**TO DO**
Starting from the first line below, count the lines carrying the string "DataFrame" and answer with the count by itself.

TASK MATERIAL below:

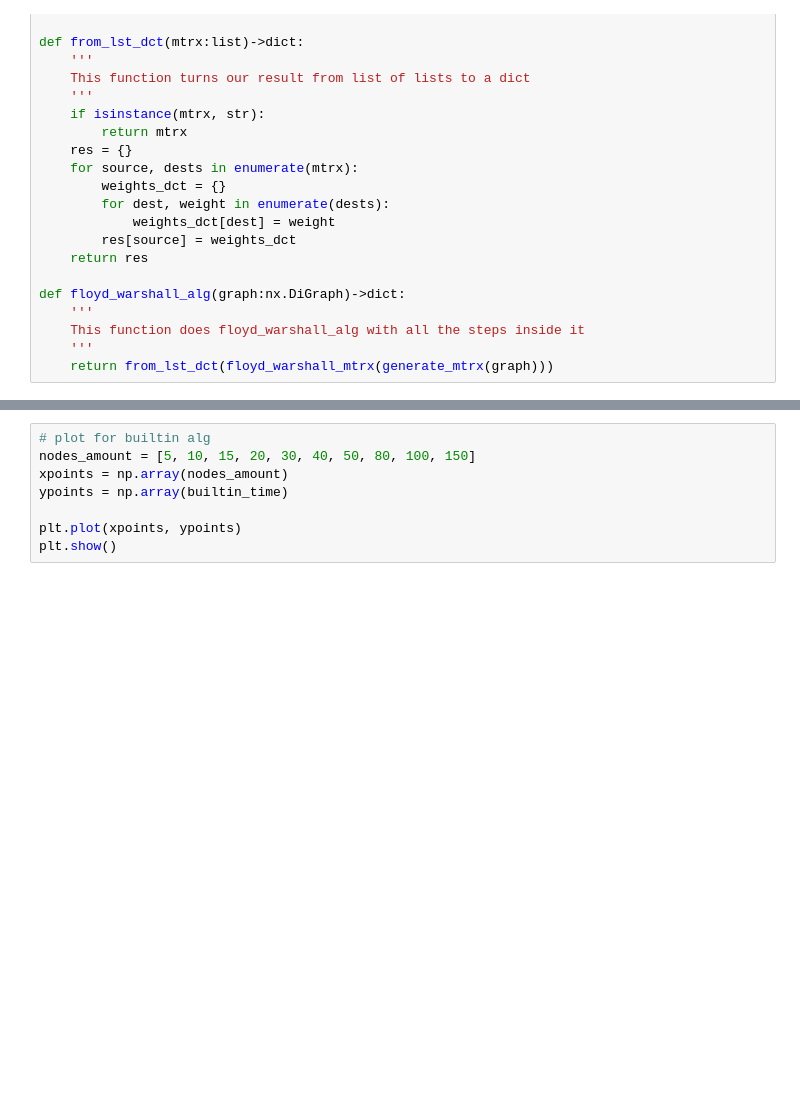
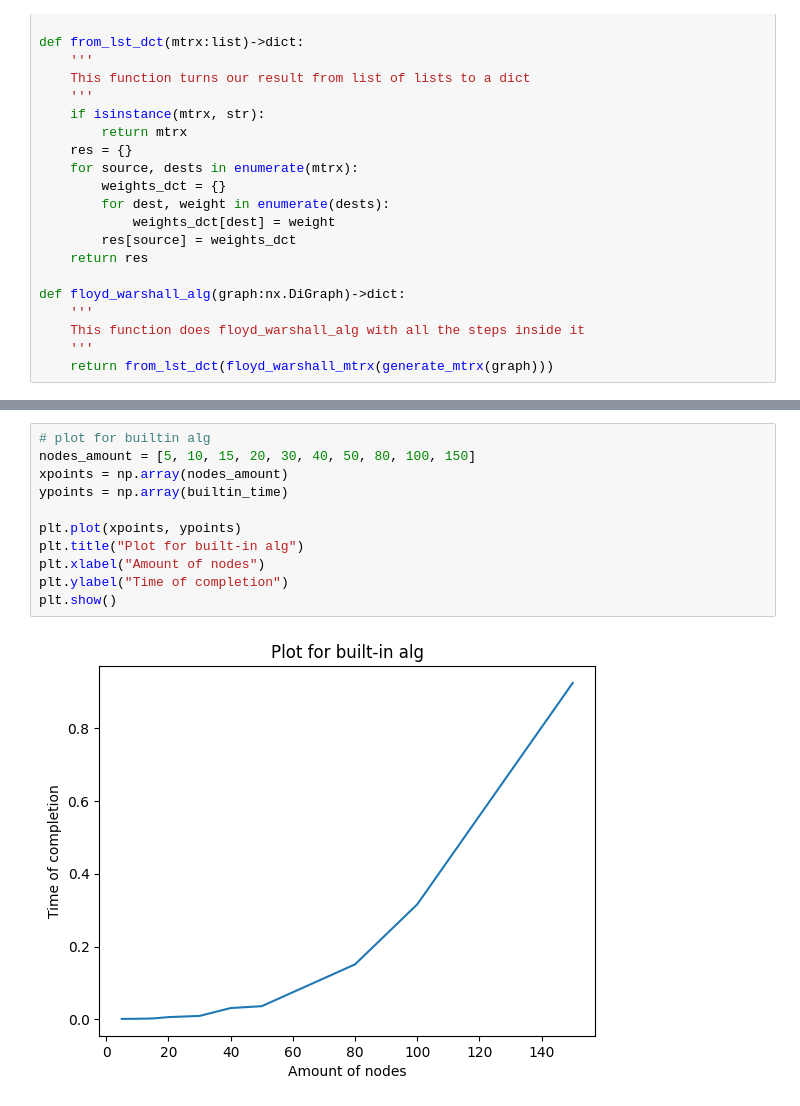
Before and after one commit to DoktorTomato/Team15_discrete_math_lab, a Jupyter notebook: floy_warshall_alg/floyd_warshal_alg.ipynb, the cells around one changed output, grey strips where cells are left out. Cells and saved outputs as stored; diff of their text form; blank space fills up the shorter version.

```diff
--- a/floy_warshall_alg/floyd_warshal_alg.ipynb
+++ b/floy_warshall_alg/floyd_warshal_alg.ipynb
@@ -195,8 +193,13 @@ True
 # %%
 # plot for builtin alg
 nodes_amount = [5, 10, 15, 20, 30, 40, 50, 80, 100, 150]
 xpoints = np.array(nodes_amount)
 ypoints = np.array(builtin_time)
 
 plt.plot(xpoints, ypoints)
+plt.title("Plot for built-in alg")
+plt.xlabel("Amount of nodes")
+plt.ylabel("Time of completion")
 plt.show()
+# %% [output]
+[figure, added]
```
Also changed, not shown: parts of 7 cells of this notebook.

End of TASK MATERIAL.
TASK MATERIAL below:

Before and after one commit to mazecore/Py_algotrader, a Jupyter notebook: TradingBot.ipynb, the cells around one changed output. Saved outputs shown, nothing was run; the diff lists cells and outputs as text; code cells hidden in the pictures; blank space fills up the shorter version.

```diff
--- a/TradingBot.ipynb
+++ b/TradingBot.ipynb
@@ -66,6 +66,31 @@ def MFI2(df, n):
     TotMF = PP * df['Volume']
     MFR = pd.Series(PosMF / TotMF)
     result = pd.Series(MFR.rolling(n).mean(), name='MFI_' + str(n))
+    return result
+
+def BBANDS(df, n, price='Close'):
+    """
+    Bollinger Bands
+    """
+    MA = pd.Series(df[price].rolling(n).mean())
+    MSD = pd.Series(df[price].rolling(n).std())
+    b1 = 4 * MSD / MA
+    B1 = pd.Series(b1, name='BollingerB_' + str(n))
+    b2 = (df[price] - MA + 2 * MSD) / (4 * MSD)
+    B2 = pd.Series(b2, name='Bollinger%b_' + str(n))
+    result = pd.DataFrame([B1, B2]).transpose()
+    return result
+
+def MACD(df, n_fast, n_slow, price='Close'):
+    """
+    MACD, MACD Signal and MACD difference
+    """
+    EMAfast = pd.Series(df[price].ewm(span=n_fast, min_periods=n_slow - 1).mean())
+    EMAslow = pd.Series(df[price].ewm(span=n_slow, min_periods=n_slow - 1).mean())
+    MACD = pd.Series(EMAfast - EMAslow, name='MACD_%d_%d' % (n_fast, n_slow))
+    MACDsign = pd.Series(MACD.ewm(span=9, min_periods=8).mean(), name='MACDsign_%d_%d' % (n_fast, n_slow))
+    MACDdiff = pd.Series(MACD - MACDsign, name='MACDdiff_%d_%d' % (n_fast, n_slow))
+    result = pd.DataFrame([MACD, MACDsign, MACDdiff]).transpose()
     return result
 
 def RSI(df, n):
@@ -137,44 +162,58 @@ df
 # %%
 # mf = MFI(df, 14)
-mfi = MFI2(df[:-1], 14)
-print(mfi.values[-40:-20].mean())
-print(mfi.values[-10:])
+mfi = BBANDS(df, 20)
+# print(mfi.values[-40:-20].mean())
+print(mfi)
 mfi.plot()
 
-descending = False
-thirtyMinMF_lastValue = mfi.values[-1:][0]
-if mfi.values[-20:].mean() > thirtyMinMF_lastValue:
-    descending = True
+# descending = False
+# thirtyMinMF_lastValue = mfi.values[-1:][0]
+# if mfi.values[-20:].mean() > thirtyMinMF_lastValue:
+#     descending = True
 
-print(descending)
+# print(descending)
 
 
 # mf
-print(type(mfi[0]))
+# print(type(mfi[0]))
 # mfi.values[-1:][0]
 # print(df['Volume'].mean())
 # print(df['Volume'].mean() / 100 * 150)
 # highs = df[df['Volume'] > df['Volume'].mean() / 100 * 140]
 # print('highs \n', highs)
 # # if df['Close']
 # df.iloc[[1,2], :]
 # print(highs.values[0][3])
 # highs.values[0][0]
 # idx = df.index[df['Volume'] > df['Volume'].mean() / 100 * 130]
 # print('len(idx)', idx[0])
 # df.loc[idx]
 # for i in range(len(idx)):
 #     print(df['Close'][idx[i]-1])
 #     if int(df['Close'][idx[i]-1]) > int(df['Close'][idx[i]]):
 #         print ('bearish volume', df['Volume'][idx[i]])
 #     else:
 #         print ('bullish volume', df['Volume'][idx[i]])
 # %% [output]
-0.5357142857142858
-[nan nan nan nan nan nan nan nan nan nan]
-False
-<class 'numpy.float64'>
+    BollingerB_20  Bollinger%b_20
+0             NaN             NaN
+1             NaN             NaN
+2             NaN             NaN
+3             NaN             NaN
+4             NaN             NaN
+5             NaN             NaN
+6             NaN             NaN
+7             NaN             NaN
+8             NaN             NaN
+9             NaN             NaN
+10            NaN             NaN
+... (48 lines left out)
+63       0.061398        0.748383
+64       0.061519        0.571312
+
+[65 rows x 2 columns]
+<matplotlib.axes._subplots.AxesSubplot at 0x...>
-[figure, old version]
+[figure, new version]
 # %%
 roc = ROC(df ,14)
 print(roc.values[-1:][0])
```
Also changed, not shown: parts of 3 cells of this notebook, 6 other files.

End of TASK MATERIAL.
TASK MATERIAL below:

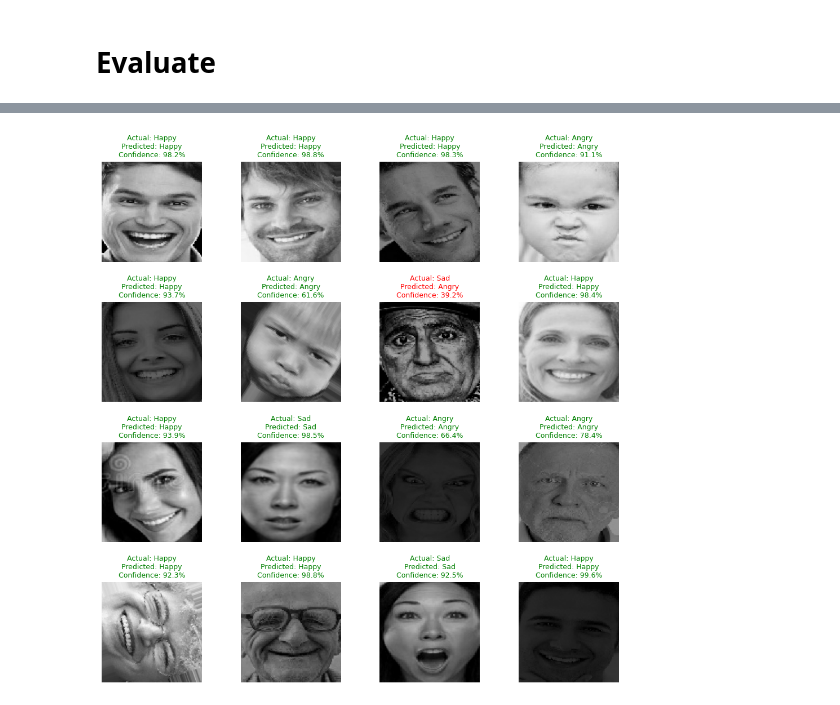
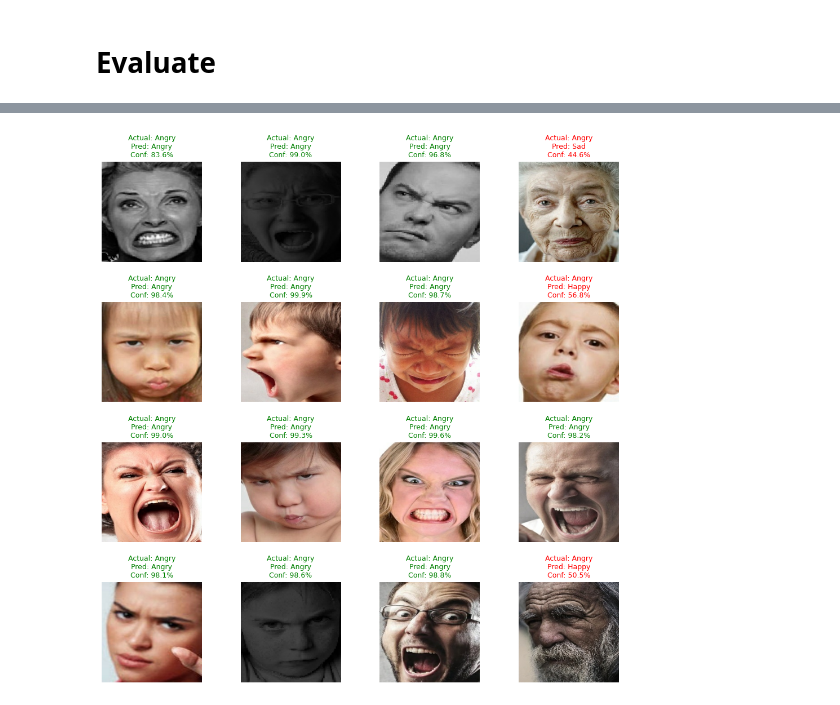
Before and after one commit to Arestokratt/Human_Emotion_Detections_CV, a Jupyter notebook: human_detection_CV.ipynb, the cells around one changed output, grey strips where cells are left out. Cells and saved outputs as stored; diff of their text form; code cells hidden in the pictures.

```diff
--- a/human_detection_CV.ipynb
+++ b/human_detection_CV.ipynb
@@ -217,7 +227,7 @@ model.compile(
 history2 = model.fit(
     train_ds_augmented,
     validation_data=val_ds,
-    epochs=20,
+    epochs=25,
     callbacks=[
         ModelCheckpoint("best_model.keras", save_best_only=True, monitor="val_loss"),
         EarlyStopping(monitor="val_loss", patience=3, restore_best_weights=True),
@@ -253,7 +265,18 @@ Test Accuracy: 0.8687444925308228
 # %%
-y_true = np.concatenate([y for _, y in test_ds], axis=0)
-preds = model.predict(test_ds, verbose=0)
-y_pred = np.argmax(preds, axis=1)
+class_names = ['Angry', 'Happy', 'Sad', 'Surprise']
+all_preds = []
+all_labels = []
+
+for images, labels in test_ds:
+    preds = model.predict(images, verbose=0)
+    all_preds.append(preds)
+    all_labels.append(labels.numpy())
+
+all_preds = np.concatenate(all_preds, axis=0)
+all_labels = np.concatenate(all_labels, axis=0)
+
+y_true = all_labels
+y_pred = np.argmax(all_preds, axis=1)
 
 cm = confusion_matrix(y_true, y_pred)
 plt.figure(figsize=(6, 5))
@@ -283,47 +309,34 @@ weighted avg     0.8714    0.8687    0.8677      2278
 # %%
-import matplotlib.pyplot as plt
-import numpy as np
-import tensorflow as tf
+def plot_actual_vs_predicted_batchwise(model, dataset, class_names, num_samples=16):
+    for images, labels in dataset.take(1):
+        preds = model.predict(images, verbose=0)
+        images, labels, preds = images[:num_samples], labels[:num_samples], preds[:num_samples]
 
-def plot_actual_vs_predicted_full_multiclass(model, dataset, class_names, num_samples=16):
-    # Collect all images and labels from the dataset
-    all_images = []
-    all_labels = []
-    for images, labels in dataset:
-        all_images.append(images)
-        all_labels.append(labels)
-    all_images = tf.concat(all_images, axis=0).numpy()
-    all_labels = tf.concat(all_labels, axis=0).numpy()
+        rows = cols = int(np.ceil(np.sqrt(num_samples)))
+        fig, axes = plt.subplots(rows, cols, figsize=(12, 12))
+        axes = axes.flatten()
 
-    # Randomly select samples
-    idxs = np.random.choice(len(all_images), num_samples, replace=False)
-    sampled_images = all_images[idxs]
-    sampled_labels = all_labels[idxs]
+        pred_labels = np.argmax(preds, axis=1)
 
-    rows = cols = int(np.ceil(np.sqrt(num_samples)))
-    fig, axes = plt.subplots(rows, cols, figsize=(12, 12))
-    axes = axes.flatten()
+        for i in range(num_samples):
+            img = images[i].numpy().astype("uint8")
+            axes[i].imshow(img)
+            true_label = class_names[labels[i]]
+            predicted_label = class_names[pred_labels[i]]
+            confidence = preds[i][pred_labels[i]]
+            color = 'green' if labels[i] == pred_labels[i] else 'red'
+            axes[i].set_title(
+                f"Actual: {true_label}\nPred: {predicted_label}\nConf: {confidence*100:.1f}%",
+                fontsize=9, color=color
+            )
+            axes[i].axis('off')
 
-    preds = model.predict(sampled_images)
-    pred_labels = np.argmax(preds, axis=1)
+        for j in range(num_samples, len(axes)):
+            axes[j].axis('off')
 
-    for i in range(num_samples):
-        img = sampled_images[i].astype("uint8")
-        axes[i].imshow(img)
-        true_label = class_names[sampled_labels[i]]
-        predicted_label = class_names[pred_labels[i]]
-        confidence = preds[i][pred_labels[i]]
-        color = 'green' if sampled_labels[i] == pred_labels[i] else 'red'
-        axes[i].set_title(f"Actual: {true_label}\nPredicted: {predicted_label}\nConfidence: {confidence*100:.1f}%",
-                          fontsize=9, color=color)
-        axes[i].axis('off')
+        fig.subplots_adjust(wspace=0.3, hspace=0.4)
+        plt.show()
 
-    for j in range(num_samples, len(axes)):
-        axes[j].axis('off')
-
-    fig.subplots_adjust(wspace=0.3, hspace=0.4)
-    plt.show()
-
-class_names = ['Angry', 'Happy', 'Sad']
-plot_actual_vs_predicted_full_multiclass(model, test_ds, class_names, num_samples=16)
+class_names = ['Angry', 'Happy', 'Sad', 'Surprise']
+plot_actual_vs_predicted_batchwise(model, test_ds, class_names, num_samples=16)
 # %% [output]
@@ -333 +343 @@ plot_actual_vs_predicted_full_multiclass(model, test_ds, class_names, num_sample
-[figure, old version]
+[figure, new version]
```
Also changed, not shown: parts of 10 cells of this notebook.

End of TASK MATERIAL.

**OUTPUT OF THE EXERCISE**
2